** As featured in issue 14 **
Although in our last guitar lesson we started to look at some funk guitar rhythms, I felt it would be a good idea to look at extending our chord vocabulary. Although often we only play partial guitar chords, with maybe only two or three notes being used to imply the chord extension, it's always good to be able to identify full chord voicing. The best way to learn chords on the guitar, to my mind is by using the CAGED system, which is based around the five major shapes of C,A,G,E and D. Although I have mentioned these previously, I feel that it would be a good idea to start with a brief recap of how this system works.
The idea of the CAGED system is that we turn each of the major open chord shapes into a movable shape and by using a barre, which allows us to move the shapes around, we can use each shape to perform any major chord we choose. We simply move the chord so that the root note, the note that gives the chord its name, is located on a desired note, resulting on the desired chord. For example; the root note of an E shape is on the 6th string, the bottom E. If we wanted to play a C major chord using this shape, we simply shift the shape up until our first finger, our barring finger, is situated across the 8th fret. It's possible for us to turn each of the five shapes into the same chord, allowing us to perform one chord in a total of five shapes, which will cover the entire neck. All we have to do is to apply the same principle, by simply shifting each shape until the root becomes that of the chosen chord.

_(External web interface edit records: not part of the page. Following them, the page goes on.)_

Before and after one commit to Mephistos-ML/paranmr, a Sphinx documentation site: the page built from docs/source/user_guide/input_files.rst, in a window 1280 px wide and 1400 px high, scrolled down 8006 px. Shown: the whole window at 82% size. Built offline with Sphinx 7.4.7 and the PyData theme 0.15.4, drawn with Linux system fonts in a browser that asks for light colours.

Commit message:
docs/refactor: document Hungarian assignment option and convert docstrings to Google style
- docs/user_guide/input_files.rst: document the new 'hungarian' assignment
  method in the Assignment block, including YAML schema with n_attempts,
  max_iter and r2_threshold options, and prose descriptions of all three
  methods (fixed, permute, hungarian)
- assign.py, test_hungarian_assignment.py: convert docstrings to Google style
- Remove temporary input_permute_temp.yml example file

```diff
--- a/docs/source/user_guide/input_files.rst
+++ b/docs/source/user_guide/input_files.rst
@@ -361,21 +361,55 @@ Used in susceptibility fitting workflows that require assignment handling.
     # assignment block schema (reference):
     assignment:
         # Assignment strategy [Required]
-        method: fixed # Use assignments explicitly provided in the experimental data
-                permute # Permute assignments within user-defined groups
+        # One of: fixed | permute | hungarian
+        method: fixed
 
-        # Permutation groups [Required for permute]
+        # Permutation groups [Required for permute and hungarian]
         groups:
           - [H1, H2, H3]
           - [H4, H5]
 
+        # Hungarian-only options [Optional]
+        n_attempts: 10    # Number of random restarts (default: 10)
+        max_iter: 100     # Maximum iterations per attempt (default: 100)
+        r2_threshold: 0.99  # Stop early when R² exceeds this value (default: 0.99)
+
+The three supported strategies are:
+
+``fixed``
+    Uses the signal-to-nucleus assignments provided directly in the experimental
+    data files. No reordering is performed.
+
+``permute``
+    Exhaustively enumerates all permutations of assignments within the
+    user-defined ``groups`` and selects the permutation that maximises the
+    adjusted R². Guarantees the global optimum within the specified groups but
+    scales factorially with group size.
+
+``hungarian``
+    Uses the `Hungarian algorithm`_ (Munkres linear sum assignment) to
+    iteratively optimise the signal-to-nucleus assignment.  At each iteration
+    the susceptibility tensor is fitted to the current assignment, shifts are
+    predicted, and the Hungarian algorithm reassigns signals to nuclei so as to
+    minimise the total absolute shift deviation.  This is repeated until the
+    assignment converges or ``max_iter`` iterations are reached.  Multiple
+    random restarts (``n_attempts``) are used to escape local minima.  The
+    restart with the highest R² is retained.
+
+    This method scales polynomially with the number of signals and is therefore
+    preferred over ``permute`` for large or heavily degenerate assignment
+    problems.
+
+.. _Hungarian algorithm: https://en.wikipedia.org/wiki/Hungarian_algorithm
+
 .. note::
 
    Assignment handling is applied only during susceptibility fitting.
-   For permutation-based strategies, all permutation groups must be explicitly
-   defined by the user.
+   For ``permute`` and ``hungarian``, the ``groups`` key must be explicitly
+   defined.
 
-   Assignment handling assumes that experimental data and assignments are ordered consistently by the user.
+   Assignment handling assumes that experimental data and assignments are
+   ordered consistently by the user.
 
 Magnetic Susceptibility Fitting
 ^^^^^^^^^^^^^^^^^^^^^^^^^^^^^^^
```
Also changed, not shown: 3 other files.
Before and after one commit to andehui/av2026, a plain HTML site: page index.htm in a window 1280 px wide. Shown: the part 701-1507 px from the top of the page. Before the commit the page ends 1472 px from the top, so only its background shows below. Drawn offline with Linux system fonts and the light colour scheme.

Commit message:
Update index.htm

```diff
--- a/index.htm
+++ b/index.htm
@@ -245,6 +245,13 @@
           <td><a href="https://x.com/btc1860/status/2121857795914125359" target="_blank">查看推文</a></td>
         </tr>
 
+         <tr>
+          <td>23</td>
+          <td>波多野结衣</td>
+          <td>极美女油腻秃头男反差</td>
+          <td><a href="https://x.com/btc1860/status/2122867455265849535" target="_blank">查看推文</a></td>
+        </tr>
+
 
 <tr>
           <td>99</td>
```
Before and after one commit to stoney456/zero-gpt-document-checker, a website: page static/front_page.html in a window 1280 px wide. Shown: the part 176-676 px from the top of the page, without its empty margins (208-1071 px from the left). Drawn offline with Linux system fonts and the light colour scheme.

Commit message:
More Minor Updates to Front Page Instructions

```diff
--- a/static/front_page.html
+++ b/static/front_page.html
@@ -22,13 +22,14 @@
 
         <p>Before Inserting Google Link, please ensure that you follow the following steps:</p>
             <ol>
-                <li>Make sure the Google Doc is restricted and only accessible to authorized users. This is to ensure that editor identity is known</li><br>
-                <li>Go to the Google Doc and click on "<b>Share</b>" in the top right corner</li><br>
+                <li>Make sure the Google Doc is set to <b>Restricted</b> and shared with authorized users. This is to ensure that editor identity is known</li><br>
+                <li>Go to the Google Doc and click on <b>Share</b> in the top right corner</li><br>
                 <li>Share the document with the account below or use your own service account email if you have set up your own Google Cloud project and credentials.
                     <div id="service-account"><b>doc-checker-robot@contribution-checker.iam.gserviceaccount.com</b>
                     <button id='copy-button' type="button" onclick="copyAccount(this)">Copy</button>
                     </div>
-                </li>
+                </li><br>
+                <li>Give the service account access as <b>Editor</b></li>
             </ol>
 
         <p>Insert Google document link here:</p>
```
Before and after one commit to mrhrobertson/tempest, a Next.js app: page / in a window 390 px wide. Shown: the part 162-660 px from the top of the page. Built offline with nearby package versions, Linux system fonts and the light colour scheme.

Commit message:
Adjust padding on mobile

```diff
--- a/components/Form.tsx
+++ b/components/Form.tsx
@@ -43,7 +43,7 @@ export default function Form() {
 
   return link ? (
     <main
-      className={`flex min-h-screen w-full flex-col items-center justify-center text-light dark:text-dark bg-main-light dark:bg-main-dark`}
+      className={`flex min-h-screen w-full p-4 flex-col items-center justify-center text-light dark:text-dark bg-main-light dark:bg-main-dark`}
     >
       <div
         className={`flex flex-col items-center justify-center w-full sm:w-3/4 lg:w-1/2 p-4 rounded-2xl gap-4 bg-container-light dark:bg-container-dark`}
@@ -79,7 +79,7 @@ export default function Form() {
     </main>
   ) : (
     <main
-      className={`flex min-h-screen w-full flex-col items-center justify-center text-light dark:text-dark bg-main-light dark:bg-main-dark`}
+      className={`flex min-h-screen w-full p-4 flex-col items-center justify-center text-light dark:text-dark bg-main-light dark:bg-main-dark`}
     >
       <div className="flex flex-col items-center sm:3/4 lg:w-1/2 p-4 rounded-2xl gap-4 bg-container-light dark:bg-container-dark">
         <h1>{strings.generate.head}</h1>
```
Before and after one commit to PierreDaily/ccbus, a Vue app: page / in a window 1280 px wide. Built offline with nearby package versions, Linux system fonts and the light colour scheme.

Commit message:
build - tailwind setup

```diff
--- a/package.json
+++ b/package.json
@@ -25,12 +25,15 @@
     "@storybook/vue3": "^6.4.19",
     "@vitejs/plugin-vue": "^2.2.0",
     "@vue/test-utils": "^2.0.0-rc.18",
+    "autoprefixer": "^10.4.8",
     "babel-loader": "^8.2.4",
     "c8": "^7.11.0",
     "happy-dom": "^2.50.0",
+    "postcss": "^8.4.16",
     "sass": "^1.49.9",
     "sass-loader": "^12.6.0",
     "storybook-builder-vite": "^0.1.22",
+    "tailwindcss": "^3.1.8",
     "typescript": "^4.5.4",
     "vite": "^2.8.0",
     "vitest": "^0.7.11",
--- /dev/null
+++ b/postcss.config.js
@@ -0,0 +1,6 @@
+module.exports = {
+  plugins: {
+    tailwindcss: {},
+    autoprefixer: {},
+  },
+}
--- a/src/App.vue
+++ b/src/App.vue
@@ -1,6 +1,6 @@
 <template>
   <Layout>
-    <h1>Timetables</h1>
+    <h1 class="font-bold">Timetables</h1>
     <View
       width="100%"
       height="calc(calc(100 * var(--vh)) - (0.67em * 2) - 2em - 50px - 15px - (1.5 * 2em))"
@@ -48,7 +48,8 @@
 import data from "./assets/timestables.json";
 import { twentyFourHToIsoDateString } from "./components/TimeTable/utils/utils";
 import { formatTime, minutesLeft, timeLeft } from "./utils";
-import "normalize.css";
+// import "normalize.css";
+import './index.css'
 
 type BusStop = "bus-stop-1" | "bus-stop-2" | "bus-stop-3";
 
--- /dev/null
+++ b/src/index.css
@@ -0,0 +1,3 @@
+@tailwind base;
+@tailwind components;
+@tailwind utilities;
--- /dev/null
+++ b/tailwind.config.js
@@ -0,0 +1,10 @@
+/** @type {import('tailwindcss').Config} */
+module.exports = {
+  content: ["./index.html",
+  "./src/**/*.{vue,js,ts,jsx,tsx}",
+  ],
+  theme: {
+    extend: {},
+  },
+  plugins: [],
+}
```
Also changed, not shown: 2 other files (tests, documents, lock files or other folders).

Something else to remember is that the chords link up the next in the order in which the word CAGED is spelt. We start with an open position C, followed by the A shape, root at the 3rd fret, G shape, root at the 8th fret, E shape root at the 8th fret, and finally D shape with its root at the 10th fret. When practising this, you should notice how each shape links together, connecting all five shapes up the neck, dove-tailing them together.
Once we have our major shapes down, we can the turn our attention to the minor shapes and these are achieved by simply lowering the 3rd of the chord by a semi tone, or one fret. Most guitarists will know how to play the open position Am, Dm and Em shapes, but never learn the open Cm and Gm shapes. The Cm shape is quite tricky to play, and care should be taken not to play either the 1st or 6th strings. The Gm includes and partial barre across the top three strings, but one this is achieved you will produce what is to my ears, a crisp bright voicing, as opposed to the cluttered 3rd fret Em barre version of G minor that most people play. Once you have these two new shapes under your fingers, you can apply the same approach as with the major chords, and connect all of the shapes together covering the entire neck.
Now let's look at some more interesting chord extensions and for this lesson I felt it was important to get down our 7th chord variations. To start with we are going to look at major 7th, which has the following formula; 1, 3, 5, 7. The way I look at this, is to simply lower one of our redundant root notes by a semi tone. When you look at the formula of our major CAGED shapes, you can see that we repeat various notes, and these can be moved to change the extension of the chord. As I explain in the video, the G shape doesn't translate very well as a regular major 7th shape, so I chose to move the notes around to create a slightly more interesting voicing of the chord. I present both shapes to you in the video. Once again we can link each of the five shapes together and cover the entire neck.
Our next chord type is the dominant 7th, which has the following formula of 1, 3, 5, b7. Once again we take the same approach of simply moving a redundant root note, but this time we lower the root note by a whole tone. Once again be sure to watch my full explanation in the video, where I show my G7 movable chord variation.
Our final chord type is minor 7th, which has the following formula of 1, b3, 5, b7. Once again the same approach is taken when building this chord, except this time we lower the redundant root note of the minor chord shapes.
That's all of our main major, minor and 7th extensions covered. Using this approach, if you now practice each of the five chord types, using all five shapes in all twelve keys, you would get a grand total of 300 chords. Now that's not bad for one lesson! Be sure to download the accompanying chord diagrams.